BALTIMORE (CN) – The mother of an abused wife whose husband murdered her outside a courthouse claims he was able to commit the crime because his “friends on the Baltimore City Police Department conspired with him to make certain he remained free despite a warrant for his immediate arrest.”
Cleaven Williams Jr. was convicted of murdering his wife, Veronica, in 2009 and is in prison. He is named as a defendant along with the Baltimore City Police Department and its Officer Daniel Lioi, who was deputy major of the Baltimore Police’s Eastern District at the time of the killing.
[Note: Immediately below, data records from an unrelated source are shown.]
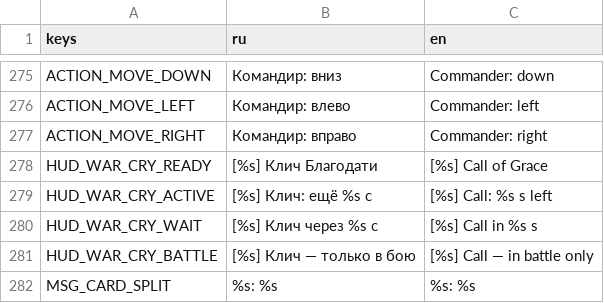
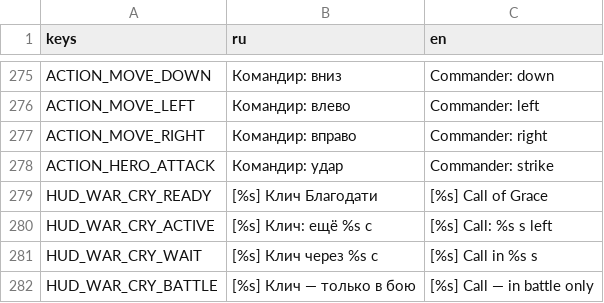
Before and after one commit to 1240TwlveThirty/plague_rage, a CSV file: data/translations.csv, drawn as a sheet; only a part is shown, gaps mark what is left out; the shorter side is filled out with more unchanged rows; the diff names each change by its address in the sheet, - before the commit and + after, or states it on an @@ line.

```diff
--- a/data/translations.csv
+++ b/data/translations.csv
+row 278: ACTION_HERO_ATTACK | Командир: удар | Commander: strike
```
Also changed, not shown: 19 other files.
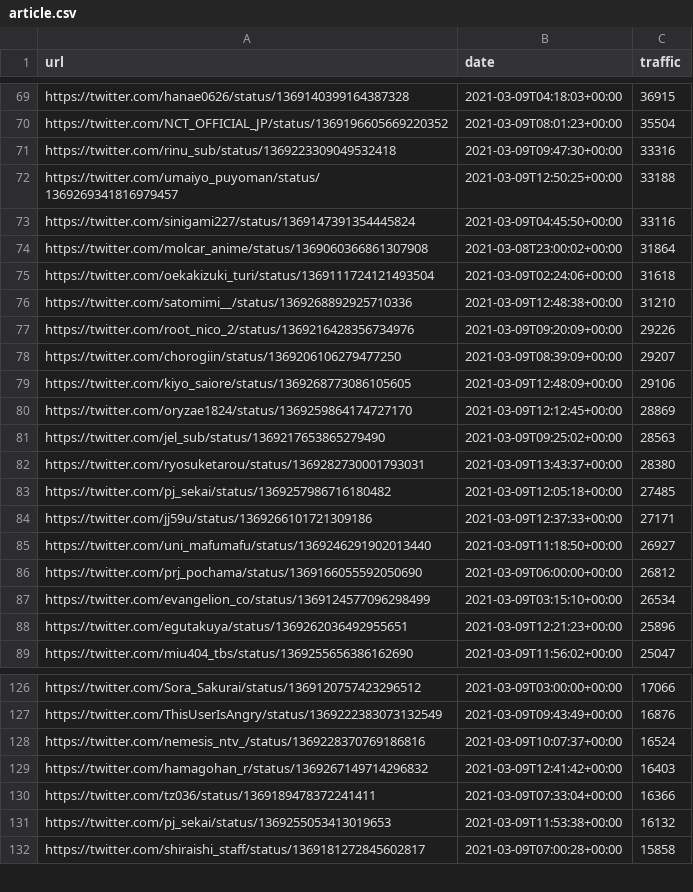
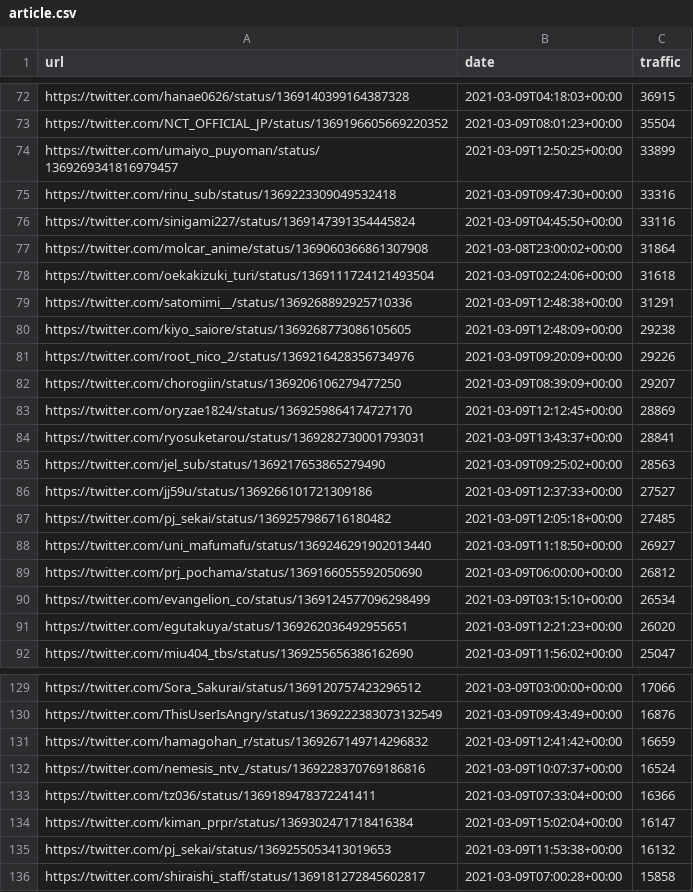
Before and after one commit to cross-internet/api, a CSV file: public/article.csv, drawn as a sheet; only a part is shown, gaps mark what is left out; the diff covers the shown part only.

```diff
--- a/public/article.csv
+++ b/public/article.csv
@@ -70,4 +73,4 @@ https://twitter.com/hanae0626/status/1369140399164387328,2021-03-09T04:18:03+00:
 https://twitter.com/NCT_OFFICIAL_JP/status/1369196605669220352,2021-03-09T08:01:23+00:00,35504
+https://twitter.com/umaiyo_puyoman/status/1369269341816979457,2021-03-09T12:50:25+00:00,33899
 https://twitter.com/rinu_sub/status/1369223309049532418,2021-03-09T09:47:30+00:00,33316
-https://twitter.com/umaiyo_puyoman/status/1369269341816979457,2021-03-09T12:50:25+00:00,33188
 https://twitter.com/sinigami227/status/1369147391354445824,2021-03-09T04:45:50+00:00,33116
@@ -75,11 +78,11 @@ https://twitter.com/molcar_anime/status/1369060366861307908,2021-03-08T23:00:02+
 https://twitter.com/oekakizuki_turi/status/1369111724121493504,2021-03-09T02:24:06+00:00,31618
-https://twitter.com/satomimi__/status/1369268892925710336,2021-03-09T12:48:38+00:00,31210
+https://twitter.com/satomimi__/status/1369268892925710336,2021-03-09T12:48:38+00:00,31291
+https://twitter.com/kiyo_saiore/status/1369268773086105605,2021-03-09T12:48:09+00:00,29238
 https://twitter.com/root_nico_2/status/1369216428356734976,2021-03-09T09:20:09+00:00,29226
 https://twitter.com/chorogiin/status/1369206106279477250,2021-03-09T08:39:09+00:00,29207
-https://twitter.com/kiyo_saiore/status/1369268773086105605,2021-03-09T12:48:09+00:00,29106
 https://twitter.com/oryzae1824/status/1369259864174727170,2021-03-09T12:12:45+00:00,28869
+https://twitter.com/ryosuketarou/status/1369282730001793031,2021-03-09T13:43:37+00:00,28841
 https://twitter.com/jel_sub/status/1369217653865279490,2021-03-09T09:25:02+00:00,28563
-https://twitter.com/ryosuketarou/status/1369282730001793031,2021-03-09T13:43:37+00:00,28380
+https://twitter.com/jj59u/status/1369266101721309186,2021-03-09T12:37:33+00:00,27527
 https://twitter.com/pj_sekai/status/1369257986716180482,2021-03-09T12:05:18+00:00,27485
-https://twitter.com/jj59u/status/1369266101721309186,2021-03-09T12:37:33+00:00,27171
 https://twitter.com/uni_mafumafu/status/1369246291902013440,2021-03-09T11:18:50+00:00,26927
@@ -87,3 +90,3 @@ https://twitter.com/prj_pochama/status/1369166055592050690,2021-03-09T06:00:00+0
 https://twitter.com/evangelion_co/status/1369124577096298499,2021-03-09T03:15:10+00:00,26534
-https://twitter.com/egutakuya/status/1369262036492955651,2021-03-09T12:21:23+00:00,25896
+https://twitter.com/egutakuya/status/1369262036492955651,2021-03-09T12:21:23+00:00,26020
 https://twitter.com/miu404_tbs/status/1369255656386162690,2021-03-09T11:56:02+00:00,25047
@@ -127,5 +130,6 @@ https://twitter.com/Sora_Sakurai/status/1369120757423296512,2021-03-09T03:00:00+
 https://twitter.com/ThisUserIsAngry/status/1369222383073132549,2021-03-09T09:43:49+00:00,16876
+https://twitter.com/hamagohan_r/status/1369267149714296832,2021-03-09T12:41:42+00:00,16659
 https://twitter.com/nemesis_ntv_/status/1369228370769186816,2021-03-09T10:07:37+00:00,16524
-https://twitter.com/hamagohan_r/status/1369267149714296832,2021-03-09T12:41:42+00:00,16403
 https://twitter.com/tz036/status/1369189478372241411,2021-03-09T07:33:04+00:00,16366
+https://twitter.com/kiman_prpr/status/1369302471718416384,2021-03-09T15:02:04+00:00,16147
 https://twitter.com/pj_sekai/status/1369255053413019653,2021-03-09T11:53:38+00:00,16132
```
Also changed, not shown: 9 added rows, 7 removed rows and 20 edited cells elsewhere in this file, 1 other file.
The plaintiffs, Veronica Williams’ mother and cousin, say Cleaven Williams Jr. was “a public figure well known to police as a community organizer and the president of the Greater Greenmount Community Association.”
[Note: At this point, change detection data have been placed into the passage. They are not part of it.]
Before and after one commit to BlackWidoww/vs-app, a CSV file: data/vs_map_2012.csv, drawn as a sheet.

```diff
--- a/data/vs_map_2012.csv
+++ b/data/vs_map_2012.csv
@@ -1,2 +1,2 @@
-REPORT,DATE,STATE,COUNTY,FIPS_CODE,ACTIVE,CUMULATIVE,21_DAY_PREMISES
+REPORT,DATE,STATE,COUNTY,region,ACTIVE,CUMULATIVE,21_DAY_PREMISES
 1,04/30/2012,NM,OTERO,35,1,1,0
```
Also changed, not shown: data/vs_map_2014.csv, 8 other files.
But, his mother-in-law says, “Shortly after they were married, Cleaven began a campaign of physical and mental abuse against Veronica which escalated over the course of their marriage until Cleaven ultimately murdered Veronica on or about November 17, 2008.
“In the weeks before Mrs. Williams’ death, she filed assault charges against her husband.
“As a result of the charges, a warrant was issued for Mr. Williams’ arrest.
“Mr. William would have been easy to serve had any honest effort been made towards this end. He was a public figure well known to police as a community organizer and the president of the Greater Greenmount Community Association.
“Instead of using their prior knowledge of Mr. Williams to aid in his capture and arrest, police, including defendant Lioi, allowed themselves to be improperly influence by the prior relationship with Williams.
“Preferential treatment was afforded to Mr. Williams.
“First, the police, including defendant Lioi, intentionally and negligently failed to follow normal procedures in attempting to serve the warrant. Instead of sending it to a special domestic violence unit, Eastern District officers, who knew Mr. Williams, withheld the warrant so that they could retain control over whether or not it would be served.
“Second, officers, including defendant Lioi, warned Mr. Williams of the warrant and their feigned efforts to serve him, including, but not limited to, by sending him text messages. This allowed Williams to evade capture.
“Third, Mr. Williams contacted the police, including defendant Lioi, on November 14, 2008 and said he would come in, but when he arrived at the Eastern District precinct, the police, including defendant Lioi, purposefully refused to serve or arrest him, falsely claiming instead that the warrant allegedly could not be found. This was an intentional and malicious act, by the same officers who withheld the warrant from the domestic violence unit, for the purpose of allowing Mr. Williams to remain free despite the warrant.”
The Baltimore Sun reported after the killing that a second warrant for Williams was also pending, in connection with a 2003 shooting, and that William’s cousin Carlin Robinson, the lead plaintiff in this case, “said Cleaven Williams cultivated relationships with police and other civic leaders over the years … [and] accused him of using those ties to dissuade his wife from going to authorities for help.”
Veronica had to go into hiding while waiting for her husband to be arrested, but a court date on a protective order against Cleaven “provided a rare window of opportunity for Mr. Williams because he was provided with notice of the hearing and knew where Veronica would be at that time despite the fact that she was otherwise in hiding,” according to the complaint.
On Nov. 17, 2008, a judge granted Veronica her the protective order, but “as Ms. Williams left the courtroom that day, Cleaven Williams attacked and stabbed her repeatedly. The stabbing took place in broad daylight just one block from the Eastside Court on North Avenue, Baltimore, Maryland,” according to the complaint.
“At the time of the stabbing, Mrs. Williams was three to six weeks pregnant with the couple’s fourth child.
“On or about November 20, 2008, Mrs. Williams miscarried her child as a result of the injuries inflicted by Mr. Williams. On the same day, Ms. Williams also died or her injuries.”
The complaint adds: “it should go without saying that Mrs. Williams had a right to demand that the police do their jobs rather than conspire with her murderer, thereby giving him the opportunity to kill her.”
Carlin Robinson, the lead plaintiff, has custody of Williams’ three children. Veronica Williams’ mother Eunice Graves also is a plaintiff.
They seek punitive damages for due process violations, conspiracy and wrongful death.
They say: “As a result of the affirmative actions of the Baltimore Police Department and certain of its officers to protect Williams, he was allowed to murder his wife. Her children will now grow up without their mother and her mother must now face the death of her own child as a direct result of the misconduct of all of the defendants in this case.”
They are represented by Cary Hansel with Joseph, Greenwald and Laake, of Greenbelt, and Daniel Cox, of Frederick, Md.